Search the material below for the word "margin" and copy every line in which it occurs.

(EXTRACTED RECORDS)

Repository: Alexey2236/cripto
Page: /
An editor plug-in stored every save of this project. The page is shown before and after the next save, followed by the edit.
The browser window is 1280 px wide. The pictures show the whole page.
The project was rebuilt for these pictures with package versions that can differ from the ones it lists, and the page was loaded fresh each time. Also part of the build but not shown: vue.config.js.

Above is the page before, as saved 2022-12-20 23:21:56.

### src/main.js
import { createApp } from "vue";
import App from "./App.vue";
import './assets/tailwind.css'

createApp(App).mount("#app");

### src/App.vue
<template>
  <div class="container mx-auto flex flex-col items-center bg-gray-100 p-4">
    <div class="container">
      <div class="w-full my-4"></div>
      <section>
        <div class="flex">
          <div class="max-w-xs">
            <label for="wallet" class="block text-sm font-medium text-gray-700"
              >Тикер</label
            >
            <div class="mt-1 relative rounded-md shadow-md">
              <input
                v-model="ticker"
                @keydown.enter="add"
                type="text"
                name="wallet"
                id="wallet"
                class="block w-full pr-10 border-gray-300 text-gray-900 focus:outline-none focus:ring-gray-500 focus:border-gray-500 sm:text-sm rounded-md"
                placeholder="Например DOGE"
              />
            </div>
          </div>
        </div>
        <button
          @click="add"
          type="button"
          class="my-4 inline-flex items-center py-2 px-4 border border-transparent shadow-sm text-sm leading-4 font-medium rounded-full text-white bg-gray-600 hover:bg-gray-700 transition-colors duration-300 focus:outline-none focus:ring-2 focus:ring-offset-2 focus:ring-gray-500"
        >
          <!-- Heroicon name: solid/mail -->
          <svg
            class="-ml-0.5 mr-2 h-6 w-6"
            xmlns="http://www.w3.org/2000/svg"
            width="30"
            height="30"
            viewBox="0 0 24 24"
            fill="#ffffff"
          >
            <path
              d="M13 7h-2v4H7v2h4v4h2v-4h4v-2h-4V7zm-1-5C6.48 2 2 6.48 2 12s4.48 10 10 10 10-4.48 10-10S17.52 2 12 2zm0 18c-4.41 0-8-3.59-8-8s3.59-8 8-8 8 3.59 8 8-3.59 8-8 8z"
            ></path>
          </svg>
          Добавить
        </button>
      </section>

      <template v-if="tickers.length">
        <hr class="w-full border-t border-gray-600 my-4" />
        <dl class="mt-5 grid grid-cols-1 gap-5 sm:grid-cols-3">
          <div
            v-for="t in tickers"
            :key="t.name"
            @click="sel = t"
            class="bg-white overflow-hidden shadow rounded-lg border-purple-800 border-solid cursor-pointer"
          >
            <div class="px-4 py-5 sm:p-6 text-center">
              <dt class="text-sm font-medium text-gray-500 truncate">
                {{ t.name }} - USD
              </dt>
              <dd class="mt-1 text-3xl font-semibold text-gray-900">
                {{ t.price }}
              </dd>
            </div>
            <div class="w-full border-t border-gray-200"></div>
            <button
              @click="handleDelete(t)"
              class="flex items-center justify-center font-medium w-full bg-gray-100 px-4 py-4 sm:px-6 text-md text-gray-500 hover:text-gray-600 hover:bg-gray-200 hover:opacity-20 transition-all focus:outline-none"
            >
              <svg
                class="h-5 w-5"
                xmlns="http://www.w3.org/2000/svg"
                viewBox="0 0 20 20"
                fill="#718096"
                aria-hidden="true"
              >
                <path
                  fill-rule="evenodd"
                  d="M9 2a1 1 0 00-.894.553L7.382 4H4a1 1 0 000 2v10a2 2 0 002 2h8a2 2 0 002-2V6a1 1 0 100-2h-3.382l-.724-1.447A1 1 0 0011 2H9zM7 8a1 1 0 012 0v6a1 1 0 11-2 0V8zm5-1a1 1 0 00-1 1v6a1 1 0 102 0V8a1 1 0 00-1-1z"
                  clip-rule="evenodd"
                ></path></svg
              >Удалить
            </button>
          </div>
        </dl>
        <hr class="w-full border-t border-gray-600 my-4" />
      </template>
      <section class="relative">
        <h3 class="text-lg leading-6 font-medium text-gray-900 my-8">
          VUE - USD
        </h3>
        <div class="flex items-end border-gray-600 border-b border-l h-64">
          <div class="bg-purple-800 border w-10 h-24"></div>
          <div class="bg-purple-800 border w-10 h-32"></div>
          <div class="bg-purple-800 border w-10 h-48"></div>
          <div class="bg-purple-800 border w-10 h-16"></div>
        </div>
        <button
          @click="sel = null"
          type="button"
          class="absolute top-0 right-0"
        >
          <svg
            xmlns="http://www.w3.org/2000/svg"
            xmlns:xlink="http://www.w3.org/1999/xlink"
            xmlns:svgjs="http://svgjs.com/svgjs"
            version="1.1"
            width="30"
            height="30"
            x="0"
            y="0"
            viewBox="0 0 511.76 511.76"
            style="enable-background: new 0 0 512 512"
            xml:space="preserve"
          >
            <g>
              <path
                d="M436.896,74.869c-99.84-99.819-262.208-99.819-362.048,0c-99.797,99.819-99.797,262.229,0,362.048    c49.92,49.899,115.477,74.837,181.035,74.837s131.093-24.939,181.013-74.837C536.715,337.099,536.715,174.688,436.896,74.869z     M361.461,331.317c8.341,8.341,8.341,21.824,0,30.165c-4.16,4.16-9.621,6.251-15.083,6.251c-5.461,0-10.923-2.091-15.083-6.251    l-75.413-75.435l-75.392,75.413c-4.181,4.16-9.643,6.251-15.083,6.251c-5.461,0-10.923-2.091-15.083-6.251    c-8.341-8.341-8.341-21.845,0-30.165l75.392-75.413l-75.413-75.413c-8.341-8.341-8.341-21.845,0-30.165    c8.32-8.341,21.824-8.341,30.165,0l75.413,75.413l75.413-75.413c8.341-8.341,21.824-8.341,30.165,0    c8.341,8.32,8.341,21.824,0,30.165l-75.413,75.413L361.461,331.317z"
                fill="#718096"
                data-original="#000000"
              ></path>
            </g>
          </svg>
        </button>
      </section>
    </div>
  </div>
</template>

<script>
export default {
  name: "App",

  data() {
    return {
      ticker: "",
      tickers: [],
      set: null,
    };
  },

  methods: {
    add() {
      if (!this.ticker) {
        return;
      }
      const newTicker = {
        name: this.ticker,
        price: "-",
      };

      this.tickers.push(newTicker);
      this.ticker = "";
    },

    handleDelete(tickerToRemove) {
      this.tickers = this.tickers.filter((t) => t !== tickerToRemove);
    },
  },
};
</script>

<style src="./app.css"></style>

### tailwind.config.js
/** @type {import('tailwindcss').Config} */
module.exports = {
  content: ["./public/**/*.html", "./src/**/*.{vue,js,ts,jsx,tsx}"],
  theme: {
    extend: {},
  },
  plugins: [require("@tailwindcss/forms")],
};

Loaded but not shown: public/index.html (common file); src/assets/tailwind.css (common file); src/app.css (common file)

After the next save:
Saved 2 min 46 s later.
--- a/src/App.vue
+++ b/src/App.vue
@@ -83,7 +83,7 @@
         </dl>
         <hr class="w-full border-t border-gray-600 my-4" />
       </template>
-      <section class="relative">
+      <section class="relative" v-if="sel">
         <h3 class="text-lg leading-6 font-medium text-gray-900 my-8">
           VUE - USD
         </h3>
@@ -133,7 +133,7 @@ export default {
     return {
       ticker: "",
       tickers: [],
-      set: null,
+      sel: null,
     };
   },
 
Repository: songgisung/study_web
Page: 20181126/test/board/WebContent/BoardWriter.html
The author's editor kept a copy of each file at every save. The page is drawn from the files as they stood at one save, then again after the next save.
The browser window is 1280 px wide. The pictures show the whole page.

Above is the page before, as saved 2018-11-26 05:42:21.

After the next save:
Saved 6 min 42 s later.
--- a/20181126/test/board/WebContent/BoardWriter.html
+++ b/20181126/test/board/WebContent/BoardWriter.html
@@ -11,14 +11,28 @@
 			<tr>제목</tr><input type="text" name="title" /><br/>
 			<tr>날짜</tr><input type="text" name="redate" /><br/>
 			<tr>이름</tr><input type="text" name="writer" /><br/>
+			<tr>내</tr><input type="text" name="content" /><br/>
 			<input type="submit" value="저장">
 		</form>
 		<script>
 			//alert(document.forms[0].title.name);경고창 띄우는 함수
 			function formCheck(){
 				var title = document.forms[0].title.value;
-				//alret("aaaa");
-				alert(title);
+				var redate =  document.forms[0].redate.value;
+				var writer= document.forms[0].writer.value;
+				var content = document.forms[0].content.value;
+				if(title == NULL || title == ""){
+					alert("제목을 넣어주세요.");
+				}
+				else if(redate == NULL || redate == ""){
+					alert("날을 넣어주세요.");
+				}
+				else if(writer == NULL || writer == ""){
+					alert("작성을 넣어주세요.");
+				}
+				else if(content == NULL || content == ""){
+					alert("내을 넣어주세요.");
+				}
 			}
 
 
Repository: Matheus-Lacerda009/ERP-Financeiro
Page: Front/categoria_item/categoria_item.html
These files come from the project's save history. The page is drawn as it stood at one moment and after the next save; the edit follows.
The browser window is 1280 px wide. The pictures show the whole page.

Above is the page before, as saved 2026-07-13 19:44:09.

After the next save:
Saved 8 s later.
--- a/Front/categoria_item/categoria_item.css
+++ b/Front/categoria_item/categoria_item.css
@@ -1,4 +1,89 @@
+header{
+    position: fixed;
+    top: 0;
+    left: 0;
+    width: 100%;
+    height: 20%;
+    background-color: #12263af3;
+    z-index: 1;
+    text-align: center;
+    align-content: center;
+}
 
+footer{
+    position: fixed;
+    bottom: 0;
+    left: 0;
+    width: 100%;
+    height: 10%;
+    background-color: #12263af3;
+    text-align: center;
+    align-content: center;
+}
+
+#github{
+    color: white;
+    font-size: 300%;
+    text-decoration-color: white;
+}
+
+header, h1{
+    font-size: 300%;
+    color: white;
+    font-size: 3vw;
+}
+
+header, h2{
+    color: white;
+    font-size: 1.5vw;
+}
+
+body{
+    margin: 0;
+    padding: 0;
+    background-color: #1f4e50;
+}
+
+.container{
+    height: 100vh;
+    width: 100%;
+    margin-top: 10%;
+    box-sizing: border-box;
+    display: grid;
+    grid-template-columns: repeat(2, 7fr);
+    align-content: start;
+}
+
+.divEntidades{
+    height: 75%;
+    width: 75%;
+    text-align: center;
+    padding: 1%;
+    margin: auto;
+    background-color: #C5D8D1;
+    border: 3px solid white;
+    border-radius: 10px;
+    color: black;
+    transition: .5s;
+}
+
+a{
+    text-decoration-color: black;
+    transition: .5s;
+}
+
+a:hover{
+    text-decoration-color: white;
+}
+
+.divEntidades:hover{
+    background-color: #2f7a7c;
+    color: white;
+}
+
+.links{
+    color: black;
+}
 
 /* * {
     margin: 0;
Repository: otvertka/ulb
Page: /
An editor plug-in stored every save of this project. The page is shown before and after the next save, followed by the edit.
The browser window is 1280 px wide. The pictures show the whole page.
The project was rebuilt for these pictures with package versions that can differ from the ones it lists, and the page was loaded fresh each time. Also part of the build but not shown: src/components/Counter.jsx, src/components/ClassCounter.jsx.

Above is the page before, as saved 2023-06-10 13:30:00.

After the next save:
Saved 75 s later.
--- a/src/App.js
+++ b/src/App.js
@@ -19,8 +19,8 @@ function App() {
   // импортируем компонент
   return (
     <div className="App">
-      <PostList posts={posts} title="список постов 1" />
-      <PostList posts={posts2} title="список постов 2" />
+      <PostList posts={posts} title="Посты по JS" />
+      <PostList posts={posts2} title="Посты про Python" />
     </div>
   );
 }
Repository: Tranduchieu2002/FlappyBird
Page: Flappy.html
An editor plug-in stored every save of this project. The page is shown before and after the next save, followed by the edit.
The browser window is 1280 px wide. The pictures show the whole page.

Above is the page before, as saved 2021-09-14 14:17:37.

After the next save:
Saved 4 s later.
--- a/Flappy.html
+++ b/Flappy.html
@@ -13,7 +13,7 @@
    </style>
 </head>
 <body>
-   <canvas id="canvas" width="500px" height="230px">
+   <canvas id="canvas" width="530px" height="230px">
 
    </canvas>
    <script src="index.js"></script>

(End EXTRACTED RECORDS)

RESPONSE BOX:
+    margin: 0;
+    margin-top: 10%;
+    margin: auto;
     margin: 0;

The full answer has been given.